Background: The cavum of the septum pellucidum (CSP) is a small cavity constantly present in fetuses and newborns, of variable frequency among necropsied adults and with a high frequency in professional boxers.
Method: A pathologic study was conducted on brains of 626 patients without a history of head trauma (group 1) autopsied consecutively from a general hospital and of 120 random victims of fatal road traffic accidents (group 2).
Results: In group 1, 237 (37.9%) cases of CSP were observed, virtually all in a triangular or trapezoidal shape. In group 2, 65 (54.2%) cases of CSP were observed, 50 (76.9%) in triangular or trapezoidal shape and 15 (23.1%) in cleft shape. Cleft CSP was always associated with severe diffuse axonal injury (grades 2 and 3).
Conclusion: Although described in boxers, the CSP has not been reported in other types of head injury.
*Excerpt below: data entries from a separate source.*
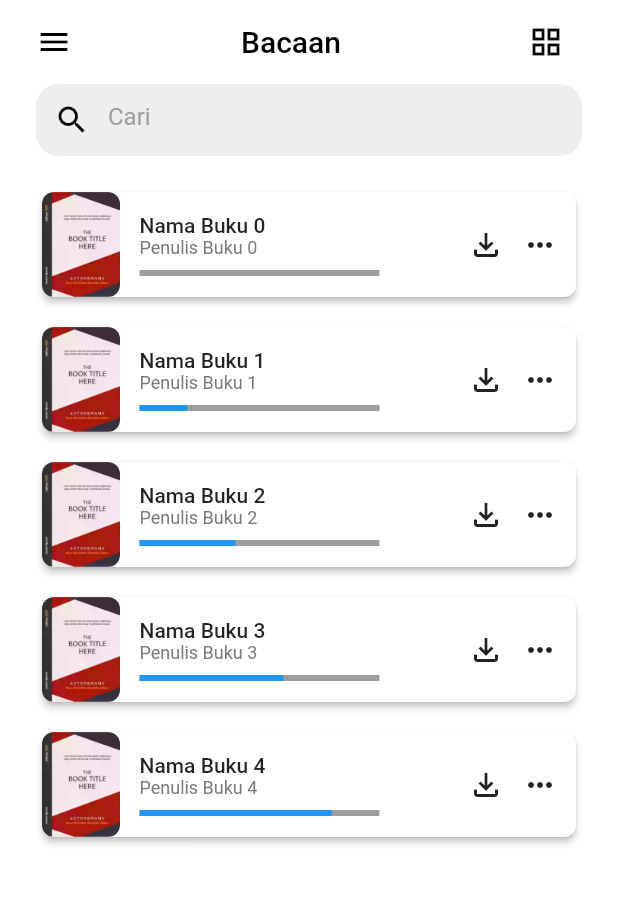
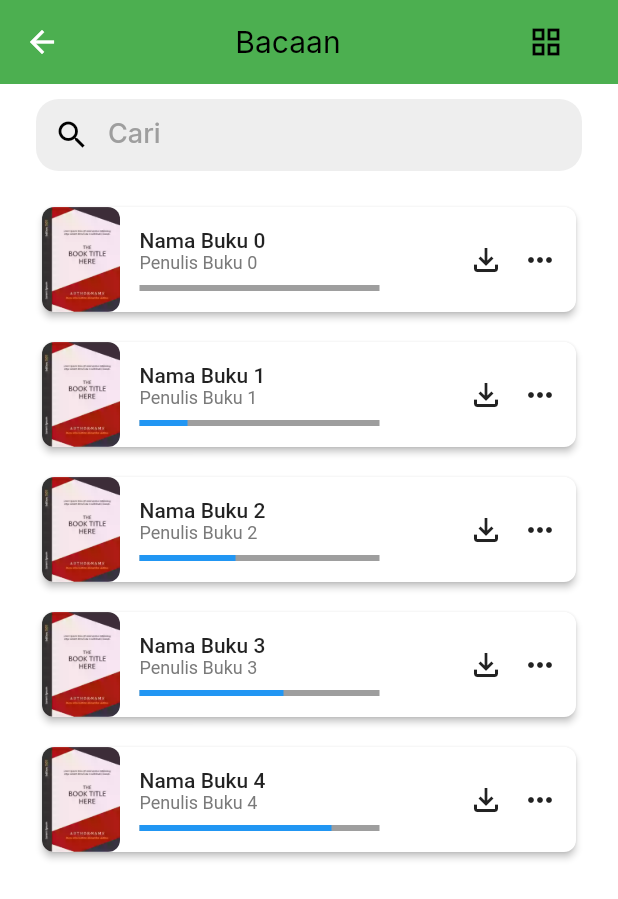
Before and after one commit to MattRiel/pkl-bookstore, a Flutter app: the ReadScreen screen opened directly, on a phone screen of 412 x 824 dp. Shown: the top 899 px of the screen. Run offline on Flutter 3.47's test engine with Material 2 defaults, Android fonts, the phone set to English and light mode, and no system bars; our stand-ins replace flutter_otp_text_field, get, google_fonts; network calls fail.

```diff
--- a/lib/src/features/beranda/view/beranda.dart
+++ b/lib/src/features/beranda/view/beranda.dart
@@ -5,6 +5,7 @@ import 'package:bookstore/src/reusable_widgets/all_searchbar.dart';
 import 'package:bookstore/src/reusable_widgets/all_topbar.dart';
 import 'package:flutter/material.dart';
 
+import '../../../utils/screen_theme/reusable_theme.dart';
 import '../controller/beranda_controller.dart';
 import 'author/beranda_penulis.dart';
 import 'books/books_section.dart';
@@ -23,7 +24,7 @@ class _BerandaState extends State<Beranda> {
   @override
   Widget build(BuildContext context) {
     return Scaffold(
-      backgroundColor: Colors.white,
+      backgroundColor: ThemeUtils.getBackgroundColor(context),
       appBar: AppBar(
         elevation: 0,
         actions: [allTopBar(context, 'Beranda')],
--- a/lib/src/features/beranda/view/category/dashboard_category_buttons.dart
+++ b/lib/src/features/beranda/view/category/dashboard_category_buttons.dart
@@ -15,7 +15,7 @@ Widget categoryButton(String text, VoidCallback onPressed) {
         text,
         style: const TextStyle(
           fontWeight: FontWeight.w400,
-          fontSize: 14,
+          fontSize: 13,
           color: Color(0xFF282828),
         ),
       ),
--- a/lib/src/features/book_read/book_read_screen.dart
+++ b/lib/src/features/book_read/book_read_screen.dart
@@ -5,6 +5,7 @@ import 'package:bookstore/src/utils/const_widget/sized_boxed.dart';
 import 'package:flutter/material.dart';
 
 import '../../reusable_widgets/all_grid_list_appbar.dart';
+import '../../utils/screen_theme/reusable_theme.dart';
 
 class ReadScreen extends StatefulWidget {
   const ReadScreen({Key? key}) : super(key: key);
@@ -41,7 +42,7 @@ class _ReadScreenState extends State<ReadScreen> {
     double screenWidth = MediaQuery.of(context).size.width;
     int crossAxisCount = _calculateCrossAxisCount(screenWidth);
     return Scaffold(
-      backgroundColor: Colors.white,
+      backgroundColor: ThemeUtils.getBackgroundColor(context),
       appBar: customAppBar,
       body: SingleChildScrollView(
         scrollDirection: Axis.vertical,
--- a/lib/src/features/favorite/view/favorite_empty.dart
+++ b/lib/src/features/favorite/view/favorite_empty.dart
@@ -5,6 +5,8 @@ import 'package:bookstore/src/constants/text_strings.dart';
 import 'package:bookstore/src/reusable_widgets/all_searchbar.dart';
 import 'package:bookstore/src/reusable_widgets/all_topbar.dart';
 import 'package:flutter/material.dart';
+
+import '../../../utils/screen_theme/reusable_theme.dart';
 
 class FavoriteNoBook extends StatelessWidget {
   final int favoriteIndex;
@@ -19,7 +21,7 @@ class FavoriteNoBook extends StatelessWidget {
   @override
   Widget build(BuildContext context) {
     return Scaffold(
-      backgroundColor: Colors.white,
+      backgroundColor: ThemeUtils.getBackgroundColor(context),
       appBar: AppBar(
         elevation: 0,
         actions: [
--- a/lib/src/features/favorite/view/favorite_filled.dart
+++ b/lib/src/features/favorite/view/favorite_filled.dart
@@ -5,6 +5,7 @@ import 'package:flutter/material.dart';
 import 'package:get/get.dart';
 
 import '../../../reusable_widgets/all_grid_list_appbar.dart';
+import '../../../utils/screen_theme/reusable_theme.dart';
 
 class FavoriteFillBook extends StatefulWidget {
   const FavoriteFillBook({
@@ -44,7 +45,7 @@ class _FavoriteFillBookState extends State<FavoriteFillBook> {
     double screenWidth = MediaQuery.of(context).size.width;
     int crossAxisCount = _calculateCrossAxisCount(screenWidth);
     return Scaffold(
-      backgroundColor: Colors.white,
+      backgroundColor: ThemeUtils.getBackgroundColor(context),
       appBar: customAppBar,
       body: SingleChildScrollView(
         child: Column(
--- a/lib/src/features/profile/view/profile_screen.dart
+++ b/lib/src/features/profile/view/profile_screen.dart
@@ -3,6 +3,7 @@ import 'package:bookstore/src/features/profile/widgets/profile_top_bar.dart';
 import 'package:bookstore/src/utils/const_widget/sized_boxed.dart';
 import 'package:flutter/material.dart';
 
+import '../../../utils/screen_theme/reusable_theme.dart';
 import '../widgets/profile_btn_widget.dart';
 
 class ProfileScreen extends StatelessWidget {
@@ -11,7 +12,7 @@ class ProfileScreen extends StatelessWidget {
   @override
   Widget build(BuildContext context) {
     return Scaffold(
-      backgroundColor: const Color(0xFFF2F4F7),
+      backgroundColor: ThemeUtils.getBackgroundColor(context),
       appBar: AppBar(
         elevation: 0,
         actions: const [ProfileTopbar()],
--- a/lib/src/features/profile/widgets/profile_top_bar.dart
+++ b/lib/src/features/profile/widgets/profile_top_bar.dart
@@ -8,7 +8,7 @@ class ProfileTopbar extends StatelessWidget {
   @override
   Widget build(BuildContext context) {
     return Container(
-      color: const Color(0xFFF2F4F7),
+      color: Colors.green[500],
       width: MediaQuery.of(context).size.width,
       child: Padding(
         padding: const EdgeInsets.only(left: 24, right: 24),
--- a/lib/src/reusable_widgets/all_grid_list_appbar.dart
+++ b/lib/src/reusable_widgets/all_grid_list_appbar.dart
@@ -1,3 +1,4 @@
+import 'package:bookstore/src/utils/const_widget/sized_boxed.dart';
 import 'package:flutter/material.dart';
 
 AppBar buildAppBar(
@@ -16,10 +17,7 @@ AppBar buildAppBar(
           child: Row(
             mainAxisAlignment: MainAxisAlignment.spaceBetween,
             children: [
-              const Icon(
-                Icons.menu_outlined,
-                color: Colors.black,
-              ),
+              addHorizontalSpace(20),
               TextButton(
                 onPressed: () {},
                 child: Text(
@@ -29,7 +27,7 @@ AppBar buildAppBar(
               ),
               IconButton(
                 splashRadius: 25,
-                splashColor: Colors.green[500],
+                splashColor: Colors.black,
                 onPressed: toggleView,
                 icon: Icon(
                   isGridView
@@ -44,6 +42,6 @@ AppBar buildAppBar(
         ),
       )
     ],
-    backgroundColor: Colors.white,
+    backgroundColor: Colors.green[500],
   );
 }
--- a/lib/src/reusable_widgets/all_searchbar.dart
+++ b/lib/src/reusable_widgets/all_searchbar.dart
@@ -1,4 +1,5 @@
 import 'package:bookstore/src/constants/text_strings.dart';
+import 'package:bookstore/src/utils/const_widget/sized_boxed.dart';
 import 'package:flutter/material.dart';
 
 class AllSearchBar extends StatelessWidget {
@@ -10,7 +11,10 @@ class AllSearchBar extends StatelessWidget {
   Widget build(BuildContext context) {
     return Padding(
       padding: const EdgeInsets.symmetric(horizontal: 24),
-      child: Container(
+      child: Column(
+        children: [
+          addVerticalSpace(10),
+          Container(
             decoration: BoxDecoration(
               borderRadius: BorderRadius.circular(15),
               color: Colors.grey[200],
@@ -33,6 +37,8 @@ class AllSearchBar extends StatelessWidget {
               ),
             ),
           ),
+        ],
+      ),
     );
   }
 }
--- a/lib/src/reusable_widgets/all_topbar.dart
+++ b/lib/src/reusable_widgets/all_topbar.dart
@@ -1,7 +1,8 @@
 import 'package:flutter/material.dart';
 
 Widget allTopBar(BuildContext context, String title) {
-  return SizedBox(
+  return Container(
+    color: Colors.green[500],
     width: MediaQuery.of(context).size.width,
     child: Padding(
       padding: const EdgeInsets.only(left: 24, right: 24),
--- /dev/null
+++ b/lib/src/utils/screen_theme/reusable_theme.dart
@@ -0,0 +1,15 @@
+import 'package:flutter/material.dart';
+
+import '../../constants/colors.dart';
+
+class ThemeUtils {
+  static bool isDarkMode(BuildContext context) {
+    var mediaQuery = MediaQuery.of(context);
+    var brightness = mediaQuery.platformBrightness;
+    return brightness == Brightness.dark;
+  }
+
+  static Color getBackgroundColor(BuildContext context) {
+    return isDarkMode(context) ? tSecondarycolor : tWhiteColor;
+  }
+}
```
Also changed, not shown: lib/main.dart (+8 -8 lines), lib/src/utils/theme/theme.dart (+41 -3 lines), lib/src/utils/theme/widget_theme/text_theme.dart (deleted, +0 -46 lines). Lines whose indentation alone changed are shown as unchanged.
The largest frequency of CSP found in fatal victims of head trauma, particularly in patients with severe diffuse axonal lesion (grades 2 and 3), when compared with the individuals without a history of head trauma, suggests that the high-intensity angular acceleration of the head causes complementary and independent displacement of the 2 cerebral hemispheres and dislocation of one of the leaves of the septum pellucidum on the other. This could result in separation of the 2 leaves and formation of CSP, usually in cleft shape.